Nowadays, BRICS (i.e., Brazil, Russia, India, China, and South Africa) becomes more and more important in the world in terms of not only economic development, but also energy consumption. The purpose of this paper is to study occurrence of a decoupling between economic growth and energy-related CO2 emission in BRICS countries from 1995 to 2014. Furthermore, the LMDI theory is utilized to find the decoupling reasons. The main conclusions drawn from the present study may be summarized as follows: (1) During the study period, China was the largest CO2 emitter among BRICS countries; per capita energy-related CO2 emission in Russia was the largest in BRICS countries. (2) The share of fossil energy to total energy consumption for South Africa accounted for more than 96 %. However, the share of fossil energy to total energy consumption for Brazil accounted for about 60 % over the study period. (3) For Brazil, Russia, and South Africa, five decoupling status occurred during the study period. However, only three decoupling status occurred in China and India. (4) The energy intensity effect played a positive role in decreasing CO2 emission in all five BRICS countries.
KeywordsCO2 emission Decouple indicator LMDI method BRICS countries
The authors gratefully acknowledge the financial support from the Fundamental Research Funds for the Central Universities (2015XKMS089), Natural Science Foundation of China (71403266, 51309253), China Postdoctoral Science Foundation (2013M541752, 2015M580484, 2016T90517), Qing Lan Project of Jiangsu Province, and the Fundamental Research Funds for the Central Universities (2013W04). The authors also would like to thank the anonymous referees for their helpful suggestions and corrections on the earlier draft of our paper.
- Fifth BRICS Summit (2013) Thekweni declaration and action plan. www.brics5.co.za/fifth-brics-summit-declaration-and-action-plan
- IPCC (2014) Greenhouse gas inventory: IPCC Guidelines for National Greenhouse Gas Inventories.

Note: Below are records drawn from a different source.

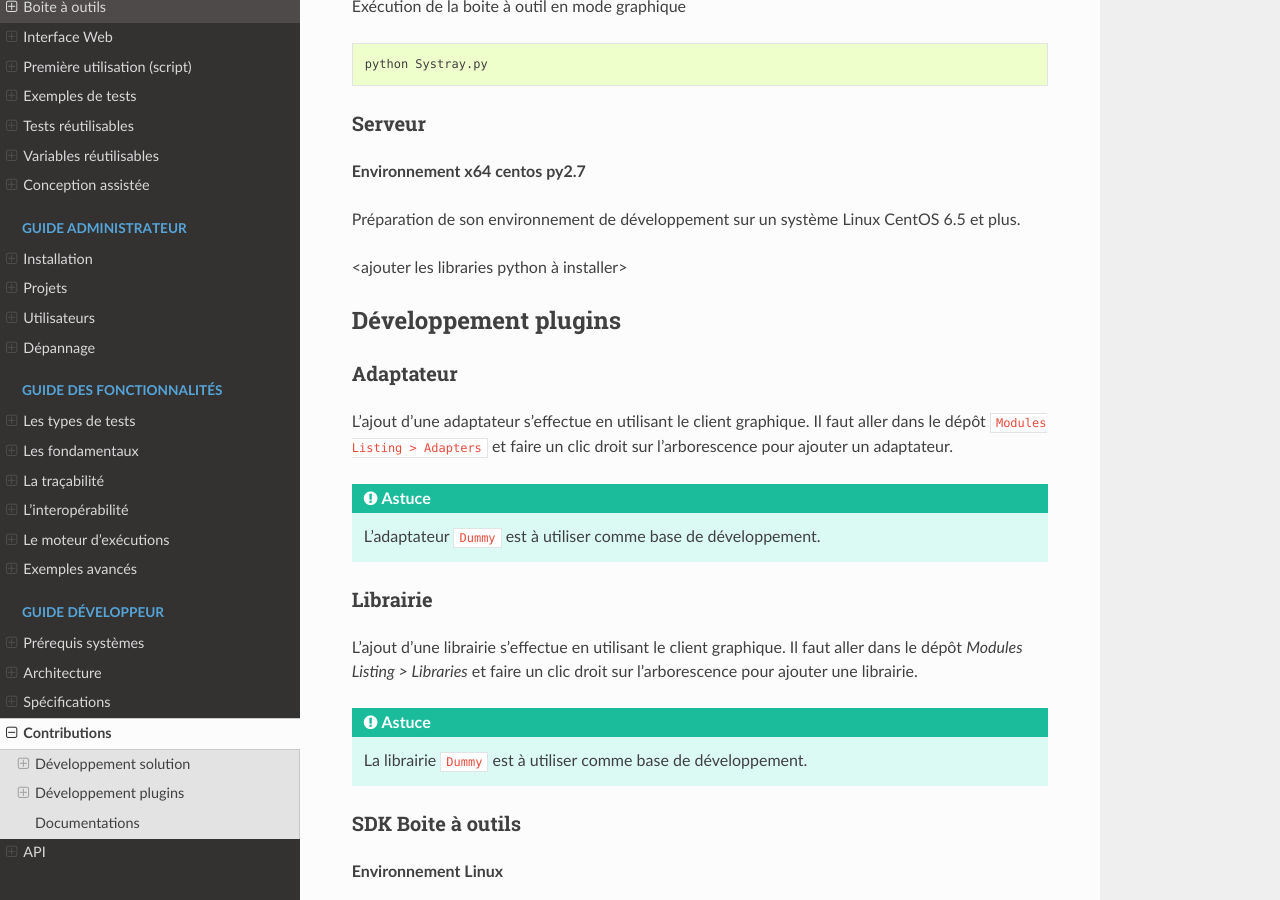
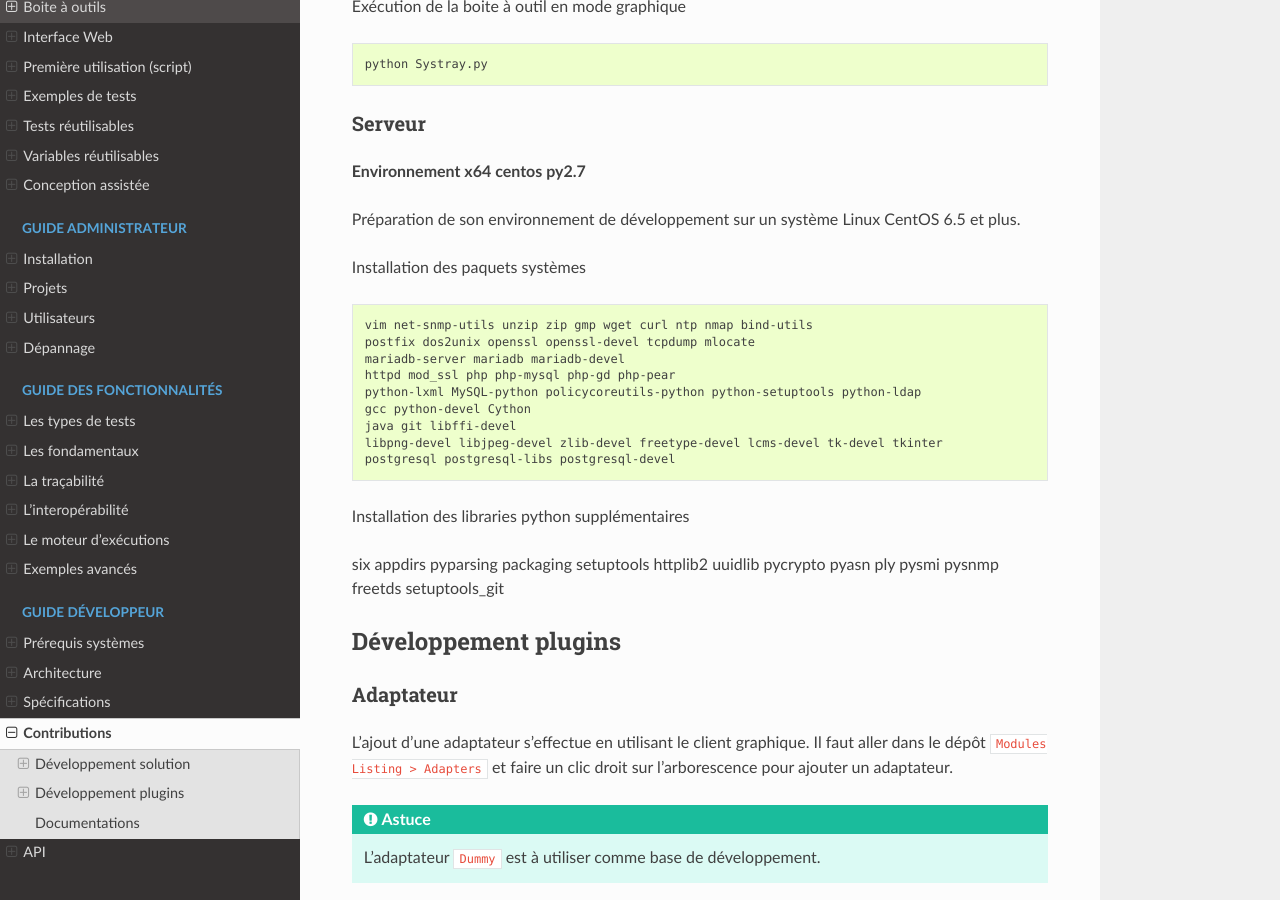
Before and after one commit to ExtensiveAutomation/extensiveautomation-fr.readthedocs.io, a Sphinx documentation site: the page built from docs/developer/contributions.rst, in a window 1280 px wide and 900 px high, scrolled down 5166 px. Built offline with Sphinx 7.4.7 and the Read the Docs theme 2.0.0, drawn with Linux system fonts in a browser that asks for light colours.

Commit message:
mise à jour

```diff
--- a/docs/developer/contributions.rst
+++ b/docs/developer/contributions.rst
@@ -269,7 +269,38 @@ Serveur
 
 Préparation de son environnement de développement sur un système Linux CentOS 6.5 et plus.
 
-<ajouter les libraries python à installer>
+
+Installation des paquets systèmes
+
+.. code-block:: bash
+
+  vim net-snmp-utils unzip zip gmp wget curl ntp nmap bind-utils
+  postfix dos2unix openssl openssl-devel tcpdump mlocate
+  mariadb-server mariadb mariadb-devel
+  httpd mod_ssl php php-mysql php-gd php-pear
+  python-lxml MySQL-python policycoreutils-python python-setuptools python-ldap
+  gcc python-devel Cython
+  java git libffi-devel
+  libpng-devel libjpeg-devel zlib-devel freetype-devel lcms-devel tk-devel tkinter
+  postgresql postgresql-libs postgresql-devel
+
+
+Installation des libraries python supplémentaires
+
+six
+appdirs
+pyparsing
+packaging
+setuptools
+httplib2
+uuidlib
+pycrypto
+pyasn
+ply
+pysmi
+pysnmp
+freetds
+setuptools_git
 
 Développement plugins
 ----------------------
```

United Kingdom Meteorological Office, BracknellGoogle Scholar
- OECD (Organization for Economic Co-operation and Development) (2010) Indicators to measure decoupling of environmental pressure from economic growth. Sustainable development. SG/SD (2002) 1/Final. http://www.olis.oecd.org/olis/2002doc.nsf/LinkTo/sg-sd(2002)1-final. Accessed 25 Aug 2010
- Vehmas J, Malaska P, Luukkanen J, Kaivo-oja J, Hietanen O, Vinnari M, Ilvonen J (2003) Europe in the global battle of sustainability: Rebound strikes back?—Advanced sustainability analysis, publications of the Turku School of Economics and Business Administration, Series discussion and working papers 7:2003, TurkuGoogle Scholar
- WB (World Bank) (2015). http://data.worldbank.org/frontpage
- Zhang M, Wang WW (2013b) Decoupling analysis of electricity consumption from economic growth in China. J Energy South Afr 24:57–66Google Scholar
- Zhang M, Dai S, Song Y (2015a) Decomposition analysis of energy-related CO2 emissions in South Africa. J Energy South Afr 26(1):67–73Google Scholar
- Zhong TY, Huang XJ, Han L, Wang BY (2010) Review on the research of decoupling analysis in the field of environments and resource. J Nat Resour 25:1400–1412Google Scholar